top of page


Updated: Dec 20, 2022

Strobe lights are a simple yet effective tool for inspection and quality control at full production speed. When timed with the moving object, the rapid flash of a strobe will “freeze” an image of the part of the line that the eye sees when the light flashes.

Xenon-based strobe lights have been used for over 40 years to ‘stop the blur’ and allow operators to confirm product quality or troubleshoot a moving system. Xenon lights have flash tubes with energy supplied from the capacitor. Once the capacitor has been charged, a small amount of power is diverted into a trigger transformer, which ionizes the Xenon gas in the flash tube. This allows the capacitors to quickly release their energy into the lamp terminal, creating an arc inside the tube. The plasma discharge from the arc is seen as a flash.

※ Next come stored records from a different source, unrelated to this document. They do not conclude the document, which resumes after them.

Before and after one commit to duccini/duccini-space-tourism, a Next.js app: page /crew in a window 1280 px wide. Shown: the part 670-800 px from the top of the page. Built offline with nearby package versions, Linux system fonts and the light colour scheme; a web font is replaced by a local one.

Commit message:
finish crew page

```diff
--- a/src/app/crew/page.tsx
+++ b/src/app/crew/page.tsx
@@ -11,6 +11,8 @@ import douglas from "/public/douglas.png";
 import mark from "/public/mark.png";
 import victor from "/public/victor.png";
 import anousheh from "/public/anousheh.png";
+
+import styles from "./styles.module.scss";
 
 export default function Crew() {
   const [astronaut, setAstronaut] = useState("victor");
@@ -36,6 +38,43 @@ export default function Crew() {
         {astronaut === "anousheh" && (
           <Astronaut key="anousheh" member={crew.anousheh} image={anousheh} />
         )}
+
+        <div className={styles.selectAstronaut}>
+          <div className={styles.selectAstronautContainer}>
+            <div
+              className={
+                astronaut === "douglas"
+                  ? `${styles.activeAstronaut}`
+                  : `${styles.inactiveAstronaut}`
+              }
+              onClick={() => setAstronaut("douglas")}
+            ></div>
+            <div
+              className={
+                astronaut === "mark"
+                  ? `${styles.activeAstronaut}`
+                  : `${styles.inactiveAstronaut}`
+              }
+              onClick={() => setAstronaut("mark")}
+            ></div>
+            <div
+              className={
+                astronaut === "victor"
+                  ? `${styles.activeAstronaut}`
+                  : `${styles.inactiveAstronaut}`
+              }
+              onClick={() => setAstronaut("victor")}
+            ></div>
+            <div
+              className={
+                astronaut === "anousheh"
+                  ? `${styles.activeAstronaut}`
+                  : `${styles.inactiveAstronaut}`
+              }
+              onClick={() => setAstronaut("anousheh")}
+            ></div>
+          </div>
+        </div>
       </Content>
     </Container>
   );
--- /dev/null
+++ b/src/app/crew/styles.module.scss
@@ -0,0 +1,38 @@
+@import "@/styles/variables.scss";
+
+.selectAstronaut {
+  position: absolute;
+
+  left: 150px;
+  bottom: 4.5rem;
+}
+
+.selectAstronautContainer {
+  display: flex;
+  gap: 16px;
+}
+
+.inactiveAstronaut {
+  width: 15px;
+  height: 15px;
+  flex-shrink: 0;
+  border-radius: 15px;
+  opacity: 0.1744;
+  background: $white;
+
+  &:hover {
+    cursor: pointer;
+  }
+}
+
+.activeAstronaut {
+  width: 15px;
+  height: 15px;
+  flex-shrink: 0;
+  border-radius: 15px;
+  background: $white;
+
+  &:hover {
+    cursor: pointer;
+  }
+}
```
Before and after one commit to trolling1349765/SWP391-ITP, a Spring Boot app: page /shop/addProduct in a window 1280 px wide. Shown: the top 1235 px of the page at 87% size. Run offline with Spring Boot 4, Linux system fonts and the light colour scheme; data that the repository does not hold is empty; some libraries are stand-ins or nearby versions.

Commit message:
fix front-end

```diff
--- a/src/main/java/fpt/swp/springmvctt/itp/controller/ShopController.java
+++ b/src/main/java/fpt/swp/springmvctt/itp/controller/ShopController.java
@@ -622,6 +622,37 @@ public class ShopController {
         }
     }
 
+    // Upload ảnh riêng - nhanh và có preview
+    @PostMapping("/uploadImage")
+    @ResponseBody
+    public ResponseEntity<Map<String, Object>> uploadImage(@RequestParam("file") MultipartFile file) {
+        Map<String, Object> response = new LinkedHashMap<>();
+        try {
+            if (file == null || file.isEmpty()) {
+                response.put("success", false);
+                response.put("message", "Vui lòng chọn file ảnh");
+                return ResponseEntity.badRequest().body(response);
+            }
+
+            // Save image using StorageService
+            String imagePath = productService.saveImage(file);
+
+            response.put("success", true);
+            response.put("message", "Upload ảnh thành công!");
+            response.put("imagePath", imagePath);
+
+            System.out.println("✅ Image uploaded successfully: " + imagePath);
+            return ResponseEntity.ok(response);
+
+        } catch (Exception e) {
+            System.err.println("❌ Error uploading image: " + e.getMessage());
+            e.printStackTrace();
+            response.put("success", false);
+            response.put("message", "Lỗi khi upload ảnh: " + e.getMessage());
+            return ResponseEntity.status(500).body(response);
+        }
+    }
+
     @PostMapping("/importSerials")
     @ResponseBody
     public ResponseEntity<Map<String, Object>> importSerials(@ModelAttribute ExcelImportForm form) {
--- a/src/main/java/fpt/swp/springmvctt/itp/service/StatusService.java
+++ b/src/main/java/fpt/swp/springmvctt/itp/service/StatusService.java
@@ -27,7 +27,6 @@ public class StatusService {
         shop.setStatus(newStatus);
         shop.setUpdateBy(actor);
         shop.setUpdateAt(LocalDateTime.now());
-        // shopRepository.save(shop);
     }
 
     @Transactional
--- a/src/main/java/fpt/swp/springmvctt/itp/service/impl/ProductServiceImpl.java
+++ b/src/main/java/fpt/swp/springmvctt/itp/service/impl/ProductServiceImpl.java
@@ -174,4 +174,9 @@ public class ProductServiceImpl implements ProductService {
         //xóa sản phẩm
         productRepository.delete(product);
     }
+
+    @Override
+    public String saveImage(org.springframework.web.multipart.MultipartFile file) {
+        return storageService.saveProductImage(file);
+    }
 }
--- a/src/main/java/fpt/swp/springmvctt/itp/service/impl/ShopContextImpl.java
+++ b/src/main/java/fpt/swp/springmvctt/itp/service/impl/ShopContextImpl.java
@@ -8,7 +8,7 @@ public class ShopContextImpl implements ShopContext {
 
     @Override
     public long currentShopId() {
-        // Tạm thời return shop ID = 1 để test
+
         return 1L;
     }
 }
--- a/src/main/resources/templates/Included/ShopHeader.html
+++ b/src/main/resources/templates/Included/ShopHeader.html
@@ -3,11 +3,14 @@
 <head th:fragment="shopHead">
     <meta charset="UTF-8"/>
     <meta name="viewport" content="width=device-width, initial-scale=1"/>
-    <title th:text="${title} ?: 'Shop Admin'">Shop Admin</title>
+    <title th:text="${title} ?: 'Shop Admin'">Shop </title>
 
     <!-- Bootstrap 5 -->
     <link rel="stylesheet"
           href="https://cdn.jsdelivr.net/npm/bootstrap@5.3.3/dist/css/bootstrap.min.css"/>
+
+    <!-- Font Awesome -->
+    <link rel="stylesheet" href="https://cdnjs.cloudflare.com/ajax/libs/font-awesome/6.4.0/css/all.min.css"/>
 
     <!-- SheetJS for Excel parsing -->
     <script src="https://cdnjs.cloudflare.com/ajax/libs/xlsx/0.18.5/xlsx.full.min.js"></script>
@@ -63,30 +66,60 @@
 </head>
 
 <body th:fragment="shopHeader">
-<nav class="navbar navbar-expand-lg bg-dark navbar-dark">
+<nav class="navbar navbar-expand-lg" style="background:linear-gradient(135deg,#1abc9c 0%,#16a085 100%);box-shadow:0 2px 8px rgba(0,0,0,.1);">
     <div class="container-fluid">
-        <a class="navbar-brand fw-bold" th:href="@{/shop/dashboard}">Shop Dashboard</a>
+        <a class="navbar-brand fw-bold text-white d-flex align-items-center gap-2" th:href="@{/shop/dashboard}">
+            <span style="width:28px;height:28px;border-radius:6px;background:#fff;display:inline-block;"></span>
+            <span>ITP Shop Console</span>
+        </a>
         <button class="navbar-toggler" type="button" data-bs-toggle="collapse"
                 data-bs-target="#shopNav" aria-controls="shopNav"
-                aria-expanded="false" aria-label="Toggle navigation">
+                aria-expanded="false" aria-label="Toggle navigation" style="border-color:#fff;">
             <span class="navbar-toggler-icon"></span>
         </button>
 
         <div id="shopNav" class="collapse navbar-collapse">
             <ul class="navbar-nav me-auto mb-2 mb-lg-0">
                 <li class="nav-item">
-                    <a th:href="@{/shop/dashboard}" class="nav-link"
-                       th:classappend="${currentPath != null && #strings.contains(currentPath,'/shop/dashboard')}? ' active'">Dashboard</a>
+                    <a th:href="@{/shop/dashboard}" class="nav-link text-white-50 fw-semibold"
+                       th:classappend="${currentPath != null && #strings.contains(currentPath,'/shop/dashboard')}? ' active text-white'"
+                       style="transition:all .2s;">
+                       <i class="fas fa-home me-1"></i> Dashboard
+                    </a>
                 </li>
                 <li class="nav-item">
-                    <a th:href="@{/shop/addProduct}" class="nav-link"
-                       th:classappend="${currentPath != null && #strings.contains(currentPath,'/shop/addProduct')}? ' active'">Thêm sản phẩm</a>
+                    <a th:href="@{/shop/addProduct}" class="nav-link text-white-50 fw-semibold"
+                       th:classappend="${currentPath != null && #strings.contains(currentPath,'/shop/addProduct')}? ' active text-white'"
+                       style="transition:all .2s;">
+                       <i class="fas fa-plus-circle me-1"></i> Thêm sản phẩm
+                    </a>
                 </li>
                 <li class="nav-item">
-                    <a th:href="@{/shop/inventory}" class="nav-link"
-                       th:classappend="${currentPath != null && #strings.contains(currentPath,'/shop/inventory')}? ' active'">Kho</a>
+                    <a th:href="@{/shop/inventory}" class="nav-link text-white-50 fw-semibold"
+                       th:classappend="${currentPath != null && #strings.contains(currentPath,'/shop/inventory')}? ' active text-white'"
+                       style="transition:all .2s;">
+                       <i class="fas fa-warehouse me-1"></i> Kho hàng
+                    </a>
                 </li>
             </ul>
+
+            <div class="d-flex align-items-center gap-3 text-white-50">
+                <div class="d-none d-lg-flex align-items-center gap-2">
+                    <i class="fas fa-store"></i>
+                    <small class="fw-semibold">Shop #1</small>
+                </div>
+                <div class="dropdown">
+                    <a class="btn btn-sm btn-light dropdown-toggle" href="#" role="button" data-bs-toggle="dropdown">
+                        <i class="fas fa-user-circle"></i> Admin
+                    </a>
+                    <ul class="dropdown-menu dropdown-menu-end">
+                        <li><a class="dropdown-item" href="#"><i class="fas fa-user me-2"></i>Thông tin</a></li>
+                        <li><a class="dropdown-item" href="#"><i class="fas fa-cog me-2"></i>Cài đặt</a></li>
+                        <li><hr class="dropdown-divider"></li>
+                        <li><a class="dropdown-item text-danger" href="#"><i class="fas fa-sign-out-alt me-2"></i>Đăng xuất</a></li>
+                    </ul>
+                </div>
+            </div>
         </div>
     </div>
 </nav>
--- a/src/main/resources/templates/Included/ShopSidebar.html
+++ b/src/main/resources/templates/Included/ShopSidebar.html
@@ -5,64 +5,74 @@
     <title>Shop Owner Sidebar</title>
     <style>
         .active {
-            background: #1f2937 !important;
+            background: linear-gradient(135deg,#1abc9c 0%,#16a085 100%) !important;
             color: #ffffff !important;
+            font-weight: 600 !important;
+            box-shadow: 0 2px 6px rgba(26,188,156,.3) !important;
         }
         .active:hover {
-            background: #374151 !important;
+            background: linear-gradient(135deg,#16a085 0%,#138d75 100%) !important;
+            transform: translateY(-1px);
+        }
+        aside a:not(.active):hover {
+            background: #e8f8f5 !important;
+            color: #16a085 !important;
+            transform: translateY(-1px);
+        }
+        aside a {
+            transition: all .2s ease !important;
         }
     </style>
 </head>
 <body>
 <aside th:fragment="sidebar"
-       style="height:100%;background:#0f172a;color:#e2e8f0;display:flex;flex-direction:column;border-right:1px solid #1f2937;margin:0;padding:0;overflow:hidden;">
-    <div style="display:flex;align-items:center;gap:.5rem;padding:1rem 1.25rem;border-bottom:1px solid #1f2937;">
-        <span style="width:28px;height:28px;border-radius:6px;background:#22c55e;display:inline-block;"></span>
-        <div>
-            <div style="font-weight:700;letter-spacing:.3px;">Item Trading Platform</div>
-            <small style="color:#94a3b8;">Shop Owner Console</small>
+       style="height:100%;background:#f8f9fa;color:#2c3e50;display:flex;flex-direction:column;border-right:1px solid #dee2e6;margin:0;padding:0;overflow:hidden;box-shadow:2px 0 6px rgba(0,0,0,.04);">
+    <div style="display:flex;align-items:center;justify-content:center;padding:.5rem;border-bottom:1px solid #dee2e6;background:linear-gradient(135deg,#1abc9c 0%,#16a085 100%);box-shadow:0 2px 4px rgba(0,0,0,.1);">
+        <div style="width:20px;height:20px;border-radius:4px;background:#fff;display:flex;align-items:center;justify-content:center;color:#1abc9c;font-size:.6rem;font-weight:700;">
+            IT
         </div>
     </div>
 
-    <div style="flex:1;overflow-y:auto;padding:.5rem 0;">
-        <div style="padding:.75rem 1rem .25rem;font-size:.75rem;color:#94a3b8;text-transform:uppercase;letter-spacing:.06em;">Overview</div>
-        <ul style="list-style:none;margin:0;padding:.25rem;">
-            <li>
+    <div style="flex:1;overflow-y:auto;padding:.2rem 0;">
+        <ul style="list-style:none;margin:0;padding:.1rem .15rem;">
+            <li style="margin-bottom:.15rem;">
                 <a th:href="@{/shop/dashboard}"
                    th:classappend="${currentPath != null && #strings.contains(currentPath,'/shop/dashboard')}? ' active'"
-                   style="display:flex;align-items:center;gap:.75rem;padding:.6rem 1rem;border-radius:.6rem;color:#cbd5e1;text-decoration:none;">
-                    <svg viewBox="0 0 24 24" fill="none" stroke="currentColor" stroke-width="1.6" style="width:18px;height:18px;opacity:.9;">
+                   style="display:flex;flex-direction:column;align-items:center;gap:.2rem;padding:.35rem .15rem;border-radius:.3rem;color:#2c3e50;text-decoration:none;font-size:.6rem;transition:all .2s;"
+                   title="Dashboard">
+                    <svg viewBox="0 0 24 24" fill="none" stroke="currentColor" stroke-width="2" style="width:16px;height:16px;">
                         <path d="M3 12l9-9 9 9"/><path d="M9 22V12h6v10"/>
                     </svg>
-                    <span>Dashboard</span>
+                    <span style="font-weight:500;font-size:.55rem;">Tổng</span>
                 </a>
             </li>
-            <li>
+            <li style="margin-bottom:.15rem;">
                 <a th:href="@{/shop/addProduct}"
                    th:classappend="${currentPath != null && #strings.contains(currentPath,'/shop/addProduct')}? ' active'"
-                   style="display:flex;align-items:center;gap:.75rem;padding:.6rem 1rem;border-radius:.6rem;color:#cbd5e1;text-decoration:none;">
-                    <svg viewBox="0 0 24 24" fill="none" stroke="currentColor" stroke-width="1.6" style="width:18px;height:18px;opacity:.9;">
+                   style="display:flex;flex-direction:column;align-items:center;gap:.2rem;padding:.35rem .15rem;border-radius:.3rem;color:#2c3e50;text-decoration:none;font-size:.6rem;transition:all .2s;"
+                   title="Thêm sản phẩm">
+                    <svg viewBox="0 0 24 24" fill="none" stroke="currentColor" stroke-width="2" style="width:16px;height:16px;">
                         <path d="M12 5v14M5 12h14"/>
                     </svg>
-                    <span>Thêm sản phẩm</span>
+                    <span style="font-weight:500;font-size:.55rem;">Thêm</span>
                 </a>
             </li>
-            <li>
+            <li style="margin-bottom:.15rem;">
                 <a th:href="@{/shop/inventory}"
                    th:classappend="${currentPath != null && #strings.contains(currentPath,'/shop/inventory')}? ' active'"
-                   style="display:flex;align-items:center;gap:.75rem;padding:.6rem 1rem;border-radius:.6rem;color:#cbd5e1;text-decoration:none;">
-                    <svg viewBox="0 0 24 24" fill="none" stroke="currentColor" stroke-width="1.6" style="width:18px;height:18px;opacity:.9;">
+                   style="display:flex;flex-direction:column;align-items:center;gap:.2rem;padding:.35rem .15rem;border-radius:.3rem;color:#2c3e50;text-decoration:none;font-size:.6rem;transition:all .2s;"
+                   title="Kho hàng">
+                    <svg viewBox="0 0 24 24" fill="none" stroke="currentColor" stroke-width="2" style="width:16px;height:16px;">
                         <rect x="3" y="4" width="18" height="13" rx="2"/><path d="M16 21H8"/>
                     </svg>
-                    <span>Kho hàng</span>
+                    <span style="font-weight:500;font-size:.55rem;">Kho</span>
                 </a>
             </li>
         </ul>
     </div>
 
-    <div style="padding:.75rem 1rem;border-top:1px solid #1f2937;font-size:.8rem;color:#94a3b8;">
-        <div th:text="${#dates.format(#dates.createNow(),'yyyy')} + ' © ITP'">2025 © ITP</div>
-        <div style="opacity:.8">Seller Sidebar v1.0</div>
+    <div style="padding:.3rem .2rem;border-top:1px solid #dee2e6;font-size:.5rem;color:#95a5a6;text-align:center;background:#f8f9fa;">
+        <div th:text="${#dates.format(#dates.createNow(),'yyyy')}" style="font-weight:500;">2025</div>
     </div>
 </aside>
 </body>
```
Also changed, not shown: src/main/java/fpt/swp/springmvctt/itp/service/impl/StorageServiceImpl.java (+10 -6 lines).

Unlike Xenon-light sources, which produce light along the entire length of the lamp’s arc, LEDs can be thought of as a point source of light. An LED strobe light is typically comprised of a matrix of LEDs (light emitting diodes), which are solid state and do not use gas to create illumination. As a result LED technology allows strobe lights to be built into virtually any shape or size, and the projected light pattern can be tailored to fit almost any application.

Although first-generation LEDs did not produce as much light as traditional Xenon strobes, they are now equal to or brighter than Xenon strobes.

Other advantages of LEDs include:

  • Energy Efficient: LEDs consume 25% to 35% of the power consumption of comparable Xenon strobes.

  • Less Maintenance: LEDs last longer than Xenon bulbs for greater cost-efficiency – 8 years versus 6 months for Xenon strobes.

  • More Defined Inspection Area: LEDs are ideally suited for pairing with lenses that concentrate the light output and reduce light spillage into areas outside of the intended target.

  • Eliminate Downtime: With multiple diodes, LEDs can provide sufficient light for inspection even if one or more diodes burn out, avoiding downtime that can undermine xenon-based lights when one bulb burns out.

  • Increased Safety: LEDs eliminate the environmental and safety concerns associated with Xenon based lights because ozone is not a by-product. A more defined inspection area also eliminates spillover that can temporarily vision for someone walking by the strobes on the production floor.

  • Better for Operators: The light emitted by LEDs is more uniform across the web, eliminating very bright “hot spots” that make inspection difficult and uncomfortable, and that contribute to operator fatigue.

  • More Consistent: LED output is extremely stable and has no arc wander or flash-to-flash variation associated with Xenon light sources.

  • Crisp, Sharp Detail: LEDs are capable of running at much higher flash rates than Xenon strobes without the loss of intensity that was required with Xenon-based lights.

  • Eliminate Material Glare: LEDs have a softer light that works better with highly reflective materials including steel, foils, and metallic substrates.

  • Ideal for High-Speed Applications: With higher flash rates and a more defined coverage area, LEDs are well suited for slitter/rewinder inspection which requires high-speed capability.

Both Xenon and LED strobes offer various options to control what inspectors need to see with greater mounting flexibility to fit any plant layout. Whatever you select, you need to have confidence that the light will best help inspect the product and protect your reputation by delivering the quality that your customers require.


bottom of page